I said that the aspect of his voicing that is beyond me is his placing of the root-note of a complex chord at the top of the stack as the highest note, with the most complex harmonic element (the major 7th) voiced below it on the third string an octave plus a semitone away, and the fifth as the bottom note (so a 2nd inversion of the chord). This is most unusual, but it distinctive: here is the opening chord of "Three Sheets To The Wind", shifted up a fret into A minor to make it easier to notate -
Am9/E x (0) 14 16 13 17

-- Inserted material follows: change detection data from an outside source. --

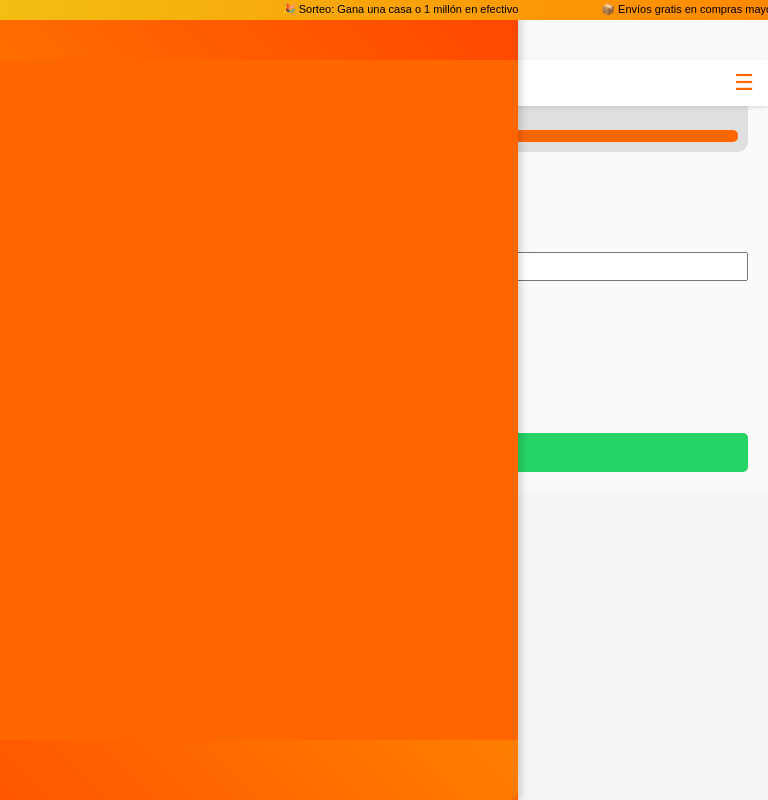
Repository: AVH75/avifarma-tienda
Page: carrito.html
An editor plug-in stored every save of this project. The page is shown before and after the next save, followed by the edit.
The browser window is 768 px wide. The pictures show the whole page.

Above is the page before, as saved 2025-09-11 06:22:21.
Console error: TypeError: Cannot read properties of null (reading 'classList')

After the next save:
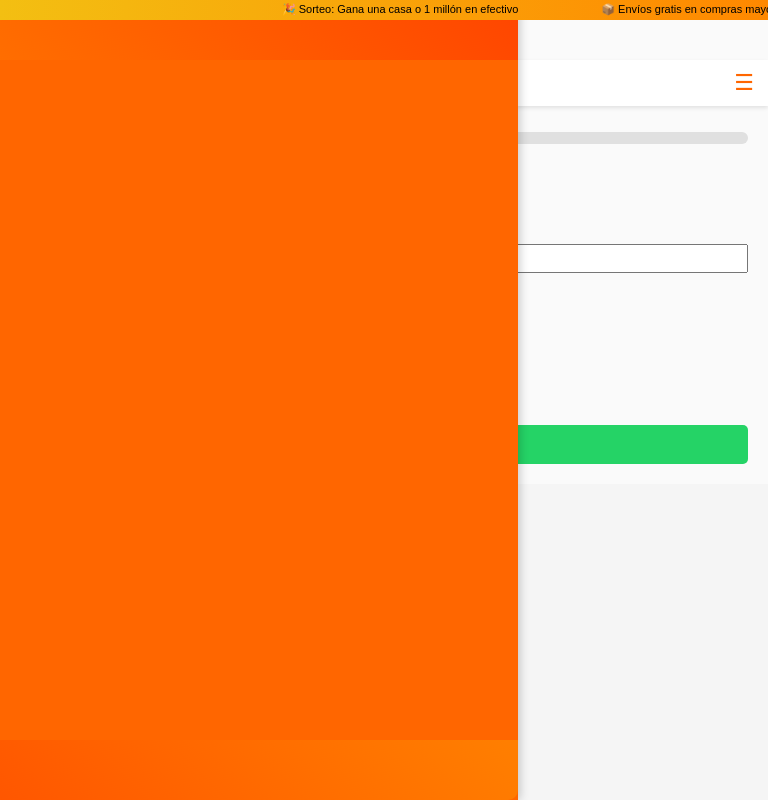
Saved 30 min 17 s later.
--- a/css/carrito.css
+++ b/css/carrito.css
@@ -61,31 +61,48 @@
 
 /* ========================================
    Barra de progreso
-   ======================================== */
+======================================== */
 .progress-bar {
-    background-color: #e0e0e0;
-    border-radius: 10px;
-    padding: 10px;
-    margin-bottom: 30px;
+    margin: 20px 0 30px;
+    font-size: 14px;
+    color: #333;
 }
 
 .progress-bar span {
+    display: block;
+    margin-bottom: 8px;
     font-size: 14px;
-    margin-bottom: 5px;
 }
 
 .progress {
-    background-color: #FF6600;
-    height: 15px;
-    border-radius: 5px;
-    margin-top: 10px;
+    width: 100%;
+    height: 12px;
+    background-color: #e0e0e0; /* gris de fondo */
+    border-radius: 6px;
+    overflow: hidden;
 }
 
 .progress-fill {
-    background-color: #fff;
     height: 100%;
     width: 0%;
-    border-radius: 5px;
+    background: linear-gradient(90deg, #ff7f32, #ff5722); /* degradado naranja */
+    border-radius: 6px;
+    transition: width 0.4s ease; /* animación suave */
+}
+
+/* Responsive */
+@media (max-width: 768px) {
+    .progress-bar {
+        margin-bottom: 20px;
+    }
+
+    .progress-bar span {
+        font-size: 12px;
+    }
+
+    .progress {
+        height: 10px;
+    }
 }
 
 /* ========================================
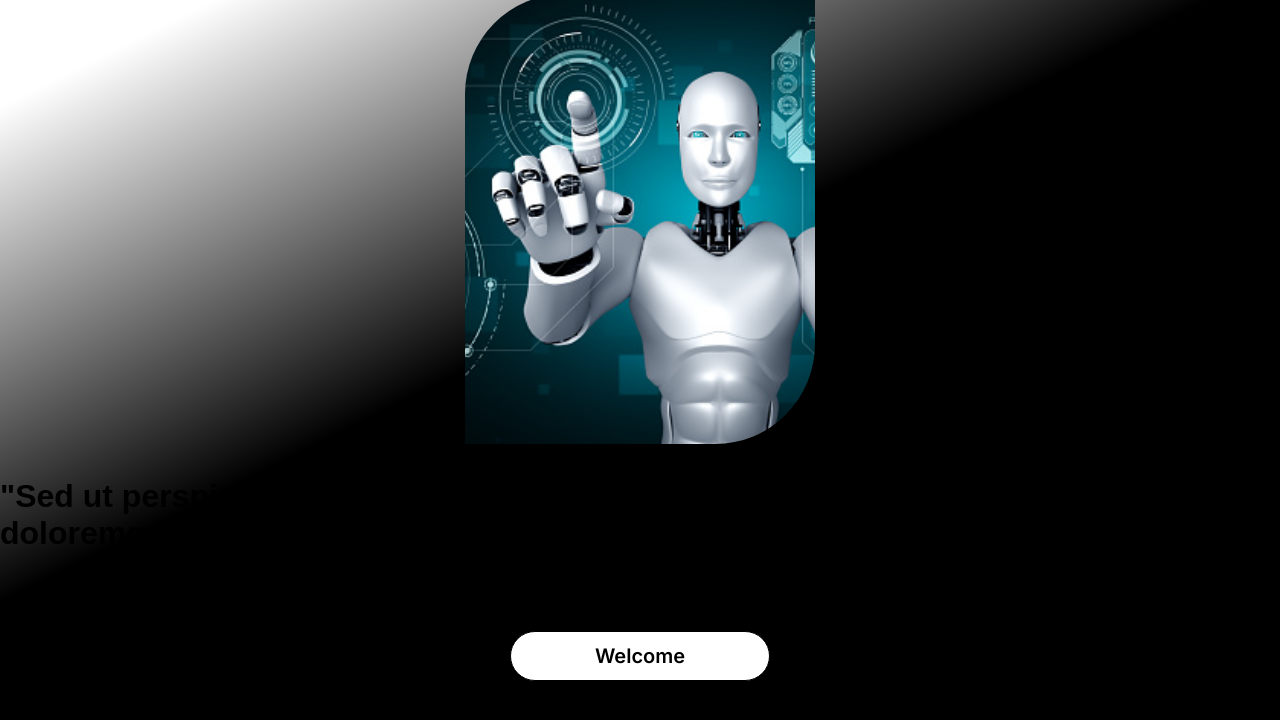
Repository: Cherced/virtualassistant
Page: /WelcomeS
An editor plug-in stored every save of this project. The page is shown before and after the next save, followed by the edit.
The browser window is 1280 px wide. The pictures show the whole page.
The project was rebuilt for these pictures with package versions that can differ from the ones it lists, and the page was loaded fresh each time. The framework's server and built-in components were replaced by stand-ins that run in the browser.

Above is the page before, as saved 2022-07-15 13:36:53.

### pages/_app.js
import '../sass/global.scss';


const MyApp = ({ Component, pageProps }) => {
    return <Component {...pageProps} />
  }


export default MyApp

### pages/_document.js
import { Html, Head, Main, NextScript } from 'next/document'

export default function Document() {

  return (
    <Html lang="en">
      <Head />
      <body>
        <Main />
        <div id="portal"></div>
        <NextScript />
      </body>
    </Html>
  )
}

### pages/WelcomeS.jsx
import React from 'react'
import {BasicButton} from '../components/atoms/buttons/BasicButton'

const WelcomeS = () => {
  return (
    <div className="WelcomeS">
      <header className="WelcomeS__header">
        <img className="WelcomeS__header--img" src="/img/robotWs.png" alt="Robot"/>
      </header>
      <main className="WelcomeS__main">
        <h1 className="WelcomeS__main--title">
        "Sed ut perspiciatis unde omnis iste natus error sit voluptatem accusantium doloremque laudantium"
        </h1>
      </main>
      <footer className="WelcomeS__footer">
          <BasicButton type="button" color="white" title="Welcome" aria="Welcome Button" />
      </footer>
    </div>
  )
}

export default WelcomeS

### sass/global.scss
@import './vars';
@import './components';
@import './pages/draft';
@import './pages/welcome';
@import './pages/welcomeS';

### components/atoms/buttons/BasicButton.jsx
import React from 'react'

export const BasicButton = (props) => {
  return (
    <button className={`basic__button ${props.color}`} type={props.type} aria-label={props.aria}>
      {props.title}
    </button>
  )
}

### sass/_vars.scss
@import url('https://fonts.googleapis.com/css2?family=Inter:wght@100;200;300;500;600;700;800;900&family=Roboto:ital,wght@0,100;0,300;0,400;0,500;0,700;0,900;1,100;1,300;1,400;1,500;1,700;1,900&display=swap');
@import url('https://fonts.googleapis.com/css2?family=Roboto:ital,wght@0,100;0,300;0,400;0,500;0,700;0,900;1,100;1,300;1,400;1,500;1,700;1,900&family=Ubuntu:ital,wght@0,300;0,400;0,500;0,700;1,300;1,400;1,500;1,700&display=swap');

$mainColor: black;
$mainTextColor: white;
$mainFont: 'Inter';
$subTitle: 'Roboto';


*{
    box-sizing: border-box;
    margin: 0;
    padding: 0;
    font-family: Arial, Helvetica, sans-serif;
}

### sass/_components.scss
@import './components/headers/welcomeHeader';
@import './components/carrousels/carrousel';
@import './components/buttons/nextButton';
@import './components/buttons/basicButton';

### sass/components/headers/_welcomeHeader.scss
.brand {
  width: 100%;
  min-height: 500px;
  display: flex;
  background: black;
  border-radius: 0 0 100px 100px;
  box-shadow: 6px 6px 20px 3px rgba(0, 0, 0, 0.2);
  justify-content: center;
  align-items: center;

  .brand__elipse--container {
    display: none;
  }

  .brand__img {
    z-index: 2;
    object-fit: cover;
  }
}

@media screen and (min-width: 1024px) {
  .brand {
    background-repeat: no-repeat;
    background-position: center;
    background-position-y: -200px;
    border-radius: none;
    background-image: url('../../../public/img/Ellipse.png');
    background: linear-gradient(180deg, #000000, #ffffff, #7d7777, #ececec, #7b7b7b, #000000, #545454, #e1e1e1, #e1e1e1);
    background-size: 1800% 1800%;

    -webkit-animation: AnimationName 27s ease infinite;
    -moz-animation: AnimationName 27s ease infinite;
    animation: AnimationName 27s ease infinite;


  .brand__elipse--container {
    display: block;
    position: absolute;
    top: -193px;
    z-index: 1;
  }
  }


@-webkit-keyframes AnimationName {
  0%{background-position:0% 68%}
  50%{background-position:100% 33%}
  100%{background-position:0% 68%}
}
@-moz-keyframes AnimationName {
  0%{background-position:0% 68%}
  50%{background-position:100% 33%}
  100%{background-position:0% 68%}
}
@keyframes AnimationName {
  0%{background-position:0% 68%}
  50%{background-position:100% 33%}
  100%{background-position:0% 68%}
}

}

### sass/components/carrousels/_carrousel.scss
.carrousel {
    max-width: 500px;
    height: auto;
    min-width: 300px;
    overflow: hidden;

    .slider {
        position: relative;
        display: flex;
        width: 200%;
        height: 100%;
    }

    .carrousel__list {
        list-style: none;
        display: flex;
        flex-direction: column;
        width: 100%;

        .carrousel__list--item {
            width: 100%;
            display: flex;
            flex-direction: row;
            align-items: center;
            justify-content: center;

            .carrousel__item--title {
                font-family: $subTitle;
                font-style: normal;
                font-weight: 500;
                font-size: 20px;
                line-height: 24px;
                text-align: center;
                letter-spacing: 0.04em;
                margin-bottom: 30px;
            }

            .carrousel__item--parragraph {
                font-style: normal;
                font-weight: 400;
                font-size: 15px;
                line-height: 18px;
                text-align: center;
                letter-spacing: 0.04em;
                font-family: $mainFont;
                color: #0F184D;
                padding: 0 30px;
                text-align: center;
            }
        }
    }
}

### sass/components/buttons/_nextButton.scss
.button__next {
    display: flex;
    width: auto;
    min-width: 100px;
    height: 50px;
    justify-content: space-around;
    align-items: center;
    background: black;
    color: white;
    border-radius: 100px;
    padding: 0 0 0 30px;
    box-shadow: 5px 5px 10px 0px black;
    cursor: pointer;
    font-family: $mainFont;
    font-size: 16px;


    .button__next--Arrow {
        width: 50px;
        height: 50px;
        display: flex;
        align-items: center;
        justify-content: center;
        background: $mainTextColor;
        border-radius: 100px;
        margin-left: 10px;

        .next__arrow--h1 {
            padding: 10px;
            color: $mainColor;
            font-family: $mainFont;
        }
    }

}

### sass/components/buttons/_basicButton.scss
.basic__button {
    width: 260px;
    height: 50px;
    border-radius: 30px;
}

.black {
    background: black;
    border: 1px solid white;
    font-family: $mainFont;
    font-style: normal;
    font-weight: 600;
    font-size: 20px;
    line-height: 30px;
    text-align: center;
    color: #FFFFFF;
}

.white{
    background: white;
    border: 1px solid black;
    font-family: $mainFont;
    font-style: normal;
    font-weight: 600;
    font-size: 20px;
    line-height: 30px;
    text-align: center;
    color: black;
}

### sass/pages/_draft.scss

.Draft{
    display: flex;
    align-self: center;
    width: 100%;
    justify-content: center;
    height: 100vh;
    flex-direction: column;
    align-items: center;
}

### sass/pages/_welcome.scss
.welcome {
    width: 100%;
    height: 100vh;
    display: flex;
    flex-direction: column;
    align-items: center;
    box-shadow: 7px 8px 20px 7px black;
    justify-items: center;
    justify-content: space-between;

    .main__Content--welcome {
        width: 100%;
        height: 100%;
        display: flex;
        justify-content: center;
        flex-direction: column;
        align-items: center;

        .main__Content--title {
            font-family: $mainFont;
            font-style: normal;
            font-weight: 600;
            font-size: 30px;
            line-height: 18px;
            text-align: center;
            letter-spacing: 0.04em;

            color: #0F184D;
            margin: 30px 0;
        }
    }

    .NavButtons {
        display: flex;
        width: 100%;
        align-items: center;
        justify-content: space-between;
        padding: 0 30px;
        margin: 20px 0;

        .NavButtons__ancord {
            text-decoration: none;
            font-style: normal;
            font-weight: 400;
            font-size: 15px;
            line-height: 18px;
            letter-spacing: 0.04em;
            font-family: $mainFont;
            color: #000000;
        }
    }
}

### sass/pages/_welcomeS.scss
.WelcomeS {
    height: 100vh;
    background: linear-gradient(333.49deg, #000000 55.66%, rgba(217, 217, 217, 0) 92.17%);
    display: flex;
    flex-direction: column;
    align-items: center;
    justify-content: space-around;

    .WelcomeS__header {
        width: 100%;
        height: 50%;
        display: flex;
        align-items: center;
        justify-content: center;

        .WelcomeS__header--img {
            width: 350px;
            height: 450px;
            object-fit: cover;
            border-radius: 100px 0 100px 0;
        }
    }
}

After the next save:
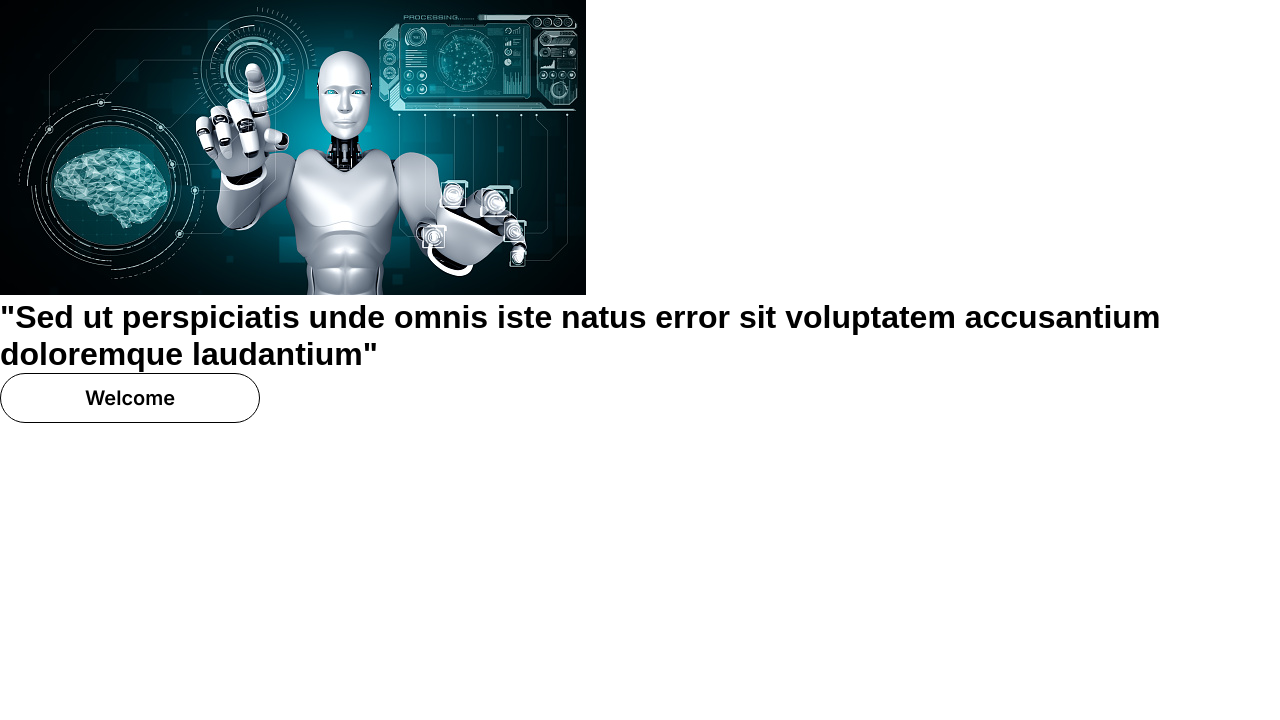
Saved 33 s later.
--- a/pages/WelcomeS.jsx
+++ b/pages/WelcomeS.jsx
@@ -3,16 +3,16 @@ import {BasicButton} from '../components/atoms/buttons/BasicButton'
 
 const WelcomeS = () => {
   return (
-    <div className="WelcomeS">
-      <header className="WelcomeS__header">
-        <img className="WelcomeS__header--img" src="/img/robotWs.png" alt="Robot"/>
+    <div className="welcomeS">
+      <header className="welcomeS__header">
+        <img className="welcomeS__header--img" src="/img/robotWs.png" alt="Robot"/>
       </header>
-      <main className="WelcomeS__main">
-        <h1 className="WelcomeS__main--title">
+      <main className="welcomeS__main">
+        <h1 className="welcomeS__main--title">
         "Sed ut perspiciatis unde omnis iste natus error sit voluptatem accusantium doloremque laudantium"
         </h1>
       </main>
-      <footer className="WelcomeS__footer">
+      <footer className="welcomeS__footer">
           <BasicButton type="button" color="white" title="Welcome" aria="Welcome Button" />
       </footer>
     </div>

After the 2 saves that followed:
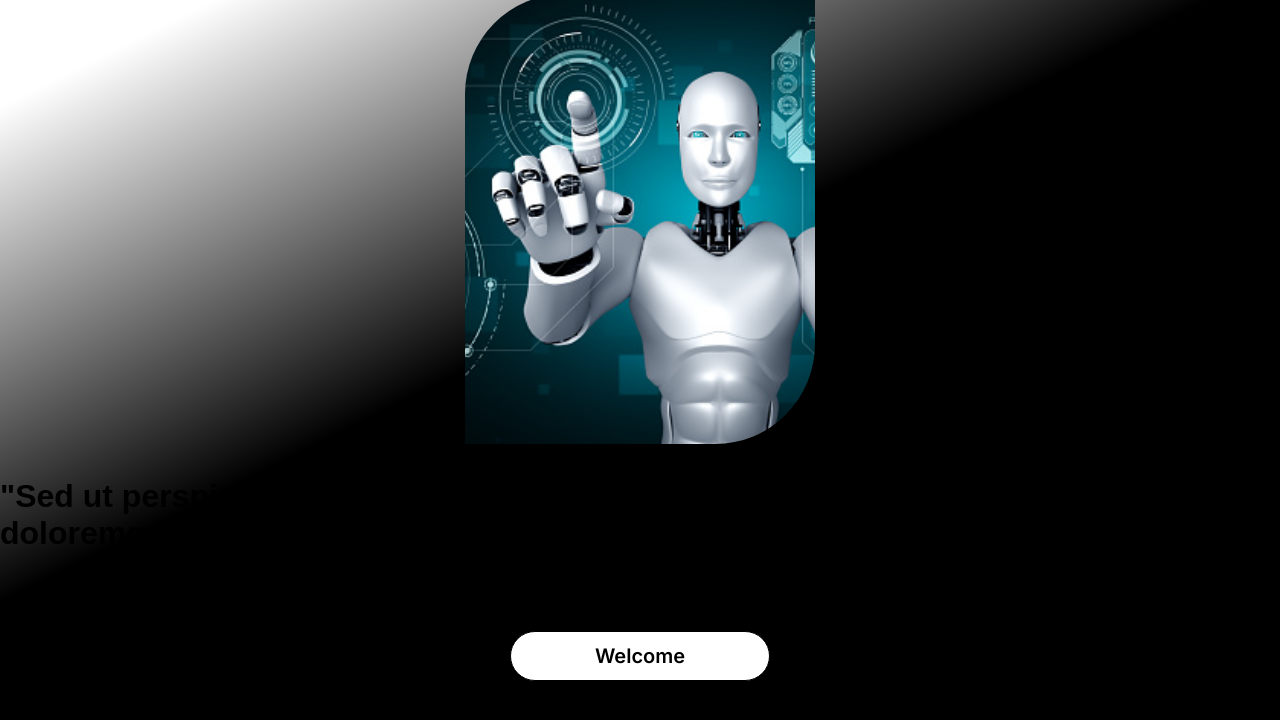
The 2 saves are shown as one change because 1 did not build or start.
The last was saved 26 s later.
--- a/sass/pages/_welcomeS.scss
+++ b/sass/pages/_welcomeS.scss
@@ -1,4 +1,4 @@
-.WelcomeS {
+.welcomeS {
     height: 100vh;
     background: linear-gradient(333.49deg, #000000 55.66%, rgba(217, 217, 217, 0) 92.17%);
     display: flex;
@@ -6,18 +6,21 @@
     align-items: center;
     justify-content: space-around;
 
-    .WelcomeS__header {
+    .welcomeS__header {
         width: 100%;
         height: 50%;
         display: flex;
         align-items: center;
         justify-content: center;
 
-        .WelcomeS__header--img {
+        .welcomeS__header--img {
             width: 350px;
             height: 450px;
             object-fit: cover;
             border-radius: 100px 0 100px 0;
         }
     }
+    .welcomeS__main{
+
+    }
 }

The bracketed open A on the 5th string is just for reference - Allan would leave that to the bass player. The other notes going up are E (5th), B (9th), C (b3rd) and A (root). It is common to have the 9th and the b3rd a semitone apart, as here, but I can't think of another musician who would displace the voicing of the A root note an octave UP rather than down! Like I said last time, Genius!